◆ Problem: Every record below is to be restated verbatim, though its images are not.
##### Records for this exercise #####
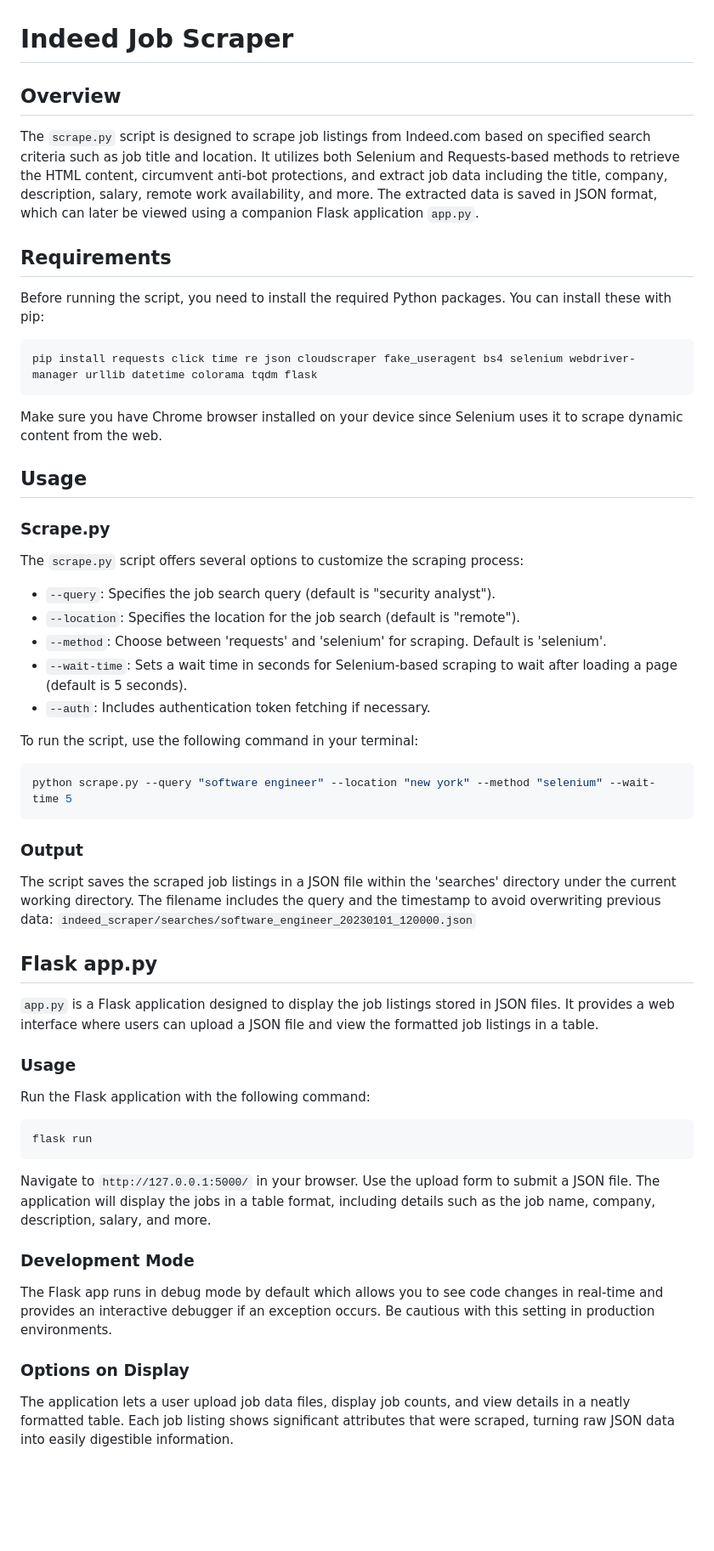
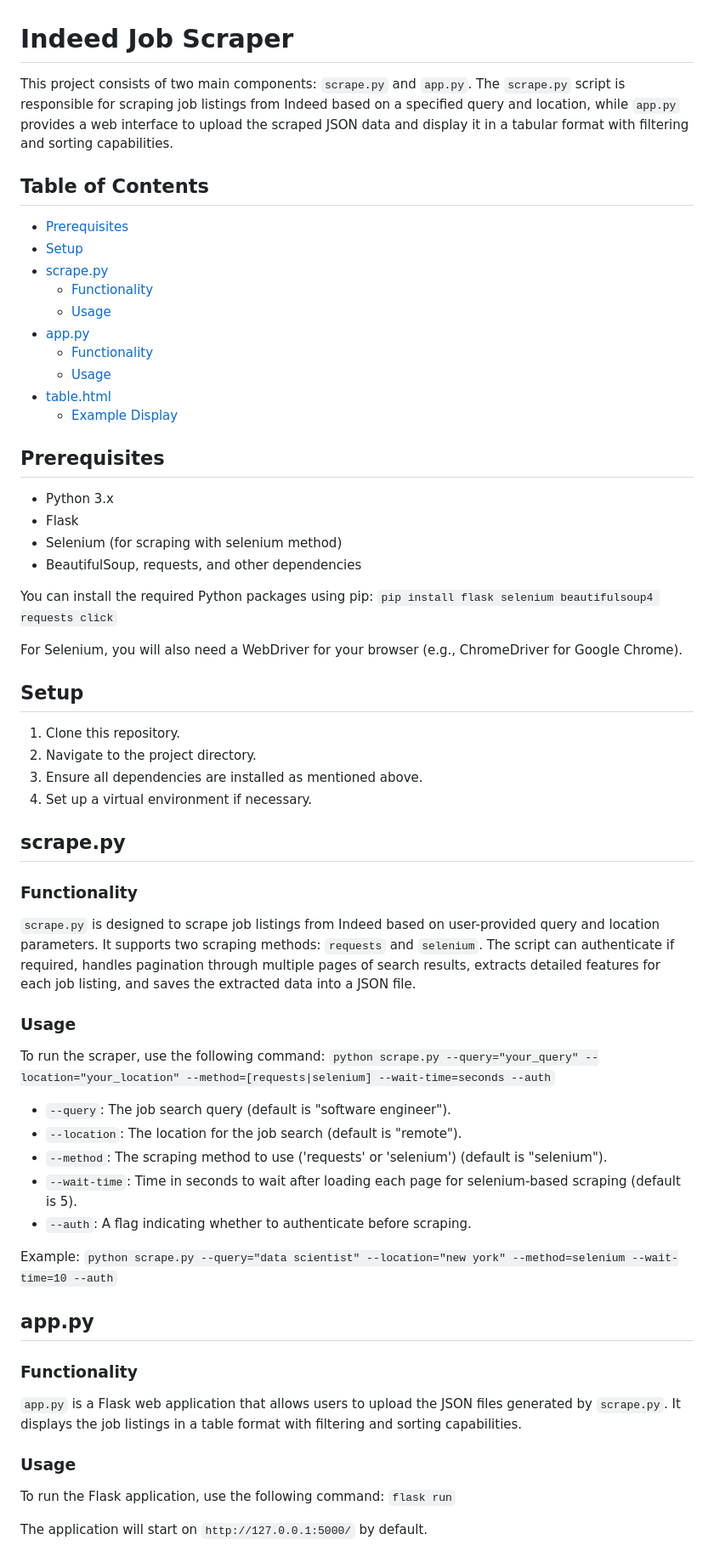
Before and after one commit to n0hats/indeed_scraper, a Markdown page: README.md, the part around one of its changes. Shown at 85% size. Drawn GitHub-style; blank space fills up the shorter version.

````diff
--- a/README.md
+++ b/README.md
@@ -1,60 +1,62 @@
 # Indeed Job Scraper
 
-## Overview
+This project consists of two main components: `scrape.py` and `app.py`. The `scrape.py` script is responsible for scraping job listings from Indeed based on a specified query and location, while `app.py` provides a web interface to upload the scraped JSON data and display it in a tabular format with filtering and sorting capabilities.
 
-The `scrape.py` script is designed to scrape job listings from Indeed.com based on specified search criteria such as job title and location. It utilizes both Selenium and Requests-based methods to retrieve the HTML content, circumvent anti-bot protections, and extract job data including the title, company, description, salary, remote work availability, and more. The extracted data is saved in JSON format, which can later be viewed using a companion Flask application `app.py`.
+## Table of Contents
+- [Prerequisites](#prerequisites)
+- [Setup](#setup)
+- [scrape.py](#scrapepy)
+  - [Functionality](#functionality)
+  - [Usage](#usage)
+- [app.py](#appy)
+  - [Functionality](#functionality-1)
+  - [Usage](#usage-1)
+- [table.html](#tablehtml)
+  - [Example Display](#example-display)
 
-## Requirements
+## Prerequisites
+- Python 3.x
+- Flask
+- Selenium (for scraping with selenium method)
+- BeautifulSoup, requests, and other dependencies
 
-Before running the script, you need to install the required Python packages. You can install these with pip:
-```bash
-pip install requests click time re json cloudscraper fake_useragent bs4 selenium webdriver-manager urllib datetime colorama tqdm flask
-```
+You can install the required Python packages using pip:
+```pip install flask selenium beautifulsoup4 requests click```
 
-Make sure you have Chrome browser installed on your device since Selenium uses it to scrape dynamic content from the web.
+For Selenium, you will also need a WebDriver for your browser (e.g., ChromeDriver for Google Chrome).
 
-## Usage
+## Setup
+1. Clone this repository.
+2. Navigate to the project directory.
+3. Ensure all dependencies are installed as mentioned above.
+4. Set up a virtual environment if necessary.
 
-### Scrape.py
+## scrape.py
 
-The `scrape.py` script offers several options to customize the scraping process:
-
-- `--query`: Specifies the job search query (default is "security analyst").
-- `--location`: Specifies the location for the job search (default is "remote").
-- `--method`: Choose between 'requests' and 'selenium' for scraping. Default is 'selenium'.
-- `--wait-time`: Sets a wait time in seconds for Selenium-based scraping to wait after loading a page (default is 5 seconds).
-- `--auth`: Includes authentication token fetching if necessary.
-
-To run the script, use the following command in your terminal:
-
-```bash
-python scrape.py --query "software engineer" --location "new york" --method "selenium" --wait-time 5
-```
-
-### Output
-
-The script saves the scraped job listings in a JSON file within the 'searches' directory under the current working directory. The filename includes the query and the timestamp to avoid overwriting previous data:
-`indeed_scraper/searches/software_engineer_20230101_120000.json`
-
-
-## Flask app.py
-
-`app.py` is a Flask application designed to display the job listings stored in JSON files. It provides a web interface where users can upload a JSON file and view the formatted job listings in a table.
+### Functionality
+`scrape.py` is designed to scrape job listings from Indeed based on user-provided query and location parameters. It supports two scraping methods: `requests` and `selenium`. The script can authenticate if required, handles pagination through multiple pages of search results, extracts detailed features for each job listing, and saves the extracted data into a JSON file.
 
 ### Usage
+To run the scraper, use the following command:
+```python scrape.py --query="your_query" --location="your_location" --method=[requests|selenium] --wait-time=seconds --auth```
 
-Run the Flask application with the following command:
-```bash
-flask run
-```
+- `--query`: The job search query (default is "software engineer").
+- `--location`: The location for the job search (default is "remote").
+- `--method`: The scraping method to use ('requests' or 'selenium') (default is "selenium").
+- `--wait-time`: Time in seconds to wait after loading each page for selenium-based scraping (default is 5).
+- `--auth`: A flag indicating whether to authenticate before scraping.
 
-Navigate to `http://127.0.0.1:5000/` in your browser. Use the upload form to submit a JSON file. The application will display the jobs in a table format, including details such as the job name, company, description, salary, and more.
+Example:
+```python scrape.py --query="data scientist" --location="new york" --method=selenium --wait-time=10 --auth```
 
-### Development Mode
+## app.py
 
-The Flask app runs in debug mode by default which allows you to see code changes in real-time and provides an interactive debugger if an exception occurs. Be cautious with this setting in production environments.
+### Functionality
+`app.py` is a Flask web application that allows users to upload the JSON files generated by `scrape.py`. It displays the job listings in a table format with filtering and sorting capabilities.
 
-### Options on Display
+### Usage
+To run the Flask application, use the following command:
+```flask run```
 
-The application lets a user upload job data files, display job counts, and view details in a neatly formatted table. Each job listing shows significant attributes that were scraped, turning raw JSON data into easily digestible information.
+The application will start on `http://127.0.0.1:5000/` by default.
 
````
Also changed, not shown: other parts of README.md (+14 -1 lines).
#####
◆ Solved problem:
Before and after one commit to n0hats/indeed_scraper, a Markdown page: README.md, the part around one of its changes. Shown at 85% size. Drawn GitHub-style; blank space fills up the shorter version.

````diff
--- a/README.md
+++ b/README.md
@@ -1,60 +1,62 @@
 # Indeed Job Scraper
 
-## Overview
+This project consists of two main components: `scrape.py` and `app.py`. The `scrape.py` script is responsible for scraping job listings from Indeed based on a specified query and location, while `app.py` provides a web interface to upload the scraped JSON data and display it in a tabular format with filtering and sorting capabilities.
 
-The `scrape.py` script is designed to scrape job listings from Indeed.com based on specified search criteria such as job title and location. It utilizes both Selenium and Requests-based methods to retrieve the HTML content, circumvent anti-bot protections, and extract job data including the title, company, description, salary, remote work availability, and more. The extracted data is saved in JSON format, which can later be viewed using a companion Flask application `app.py`.
+## Table of Contents
+- [Prerequisites](#prerequisites)
+- [Setup](#setup)
+- [scrape.py](#scrapepy)
+  - [Functionality](#functionality)
+  - [Usage](#usage)
+- [app.py](#appy)
+  - [Functionality](#functionality-1)
+  - [Usage](#usage-1)
+- [table.html](#tablehtml)
+  - [Example Display](#example-display)
 
-## Requirements
+## Prerequisites
+- Python 3.x
+- Flask
+- Selenium (for scraping with selenium method)
+- BeautifulSoup, requests, and other dependencies
 
-Before running the script, you need to install the required Python packages. You can install these with pip:
-```bash
-pip install requests click time re json cloudscraper fake_useragent bs4 selenium webdriver-manager urllib datetime colorama tqdm flask
-```
+You can install the required Python packages using pip:
+```pip install flask selenium beautifulsoup4 requests click```
 
-Make sure you have Chrome browser installed on your device since Selenium uses it to scrape dynamic content from the web.
+For Selenium, you will also need a WebDriver for your browser (e.g., ChromeDriver for Google Chrome).
 
-## Usage
+## Setup
+1. Clone this repository.
+2. Navigate to the project directory.
+3. Ensure all dependencies are installed as mentioned above.
+4. Set up a virtual environment if necessary.
 
-### Scrape.py
+## scrape.py
 
-The `scrape.py` script offers several options to customize the scraping process:
-
-- `--query`: Specifies the job search query (default is "security analyst").
-- `--location`: Specifies the location for the job search (default is "remote").
-- `--method`: Choose between 'requests' and 'selenium' for scraping. Default is 'selenium'.
-- `--wait-time`: Sets a wait time in seconds for Selenium-based scraping to wait after loading a page (default is 5 seconds).
-- `--auth`: Includes authentication token fetching if necessary.
-
-To run the script, use the following command in your terminal:
-
-```bash
-python scrape.py --query "software engineer" --location "new york" --method "selenium" --wait-time 5
-```
-
-### Output
-
-The script saves the scraped job listings in a JSON file within the 'searches' directory under the current working directory. The filename includes the query and the timestamp to avoid overwriting previous data:
-`indeed_scraper/searches/software_engineer_20230101_120000.json`
-
-
-## Flask app.py
-
-`app.py` is a Flask application designed to display the job listings stored in JSON files. It provides a web interface where users can upload a JSON file and view the formatted job listings in a table.
+### Functionality
+`scrape.py` is designed to scrape job listings from Indeed based on user-provided query and location parameters. It supports two scraping methods: `requests` and `selenium`. The script can authenticate if required, handles pagination through multiple pages of search results, extracts detailed features for each job listing, and saves the extracted data into a JSON file.
 
 ### Usage
+To run the scraper, use the following command:
+```python scrape.py --query="your_query" --location="your_location" --method=[requests|selenium] --wait-time=seconds --auth```
 
-Run the Flask application with the following command:
-```bash
-flask run
-```
+- `--query`: The job search query (default is "software engineer").
+- `--location`: The location for the job search (default is "remote").
+- `--method`: The scraping method to use ('requests' or 'selenium') (default is "selenium").
+- `--wait-time`: Time in seconds to wait after loading each page for selenium-based scraping (default is 5).
+- `--auth`: A flag indicating whether to authenticate before scraping.
 
-Navigate to `http://127.0.0.1:5000/` in your browser. Use the upload form to submit a JSON file. The application will display the jobs in a table format, including details such as the job name, company, description, salary, and more.
+Example:
+```python scrape.py --query="data scientist" --location="new york" --method=selenium --wait-time=10 --auth```
 
-### Development Mode
+## app.py
 
-The Flask app runs in debug mode by default which allows you to see code changes in real-time and provides an interactive debugger if an exception occurs. Be cautious with this setting in production environments.
+### Functionality
+`app.py` is a Flask web application that allows users to upload the JSON files generated by `scrape.py`. It displays the job listings in a table format with filtering and sorting capabilities.
 
-### Options on Display
+### Usage
+To run the Flask application, use the following command:
+```flask run```
 
-The application lets a user upload job data files, display job counts, and view details in a neatly formatted table. Each job listing shows significant attributes that were scraped, turning raw JSON data into easily digestible information.
+The application will start on `http://127.0.0.1:5000/` by default.
 
````
Also changed, not shown: other parts of README.md (+14 -1 lines).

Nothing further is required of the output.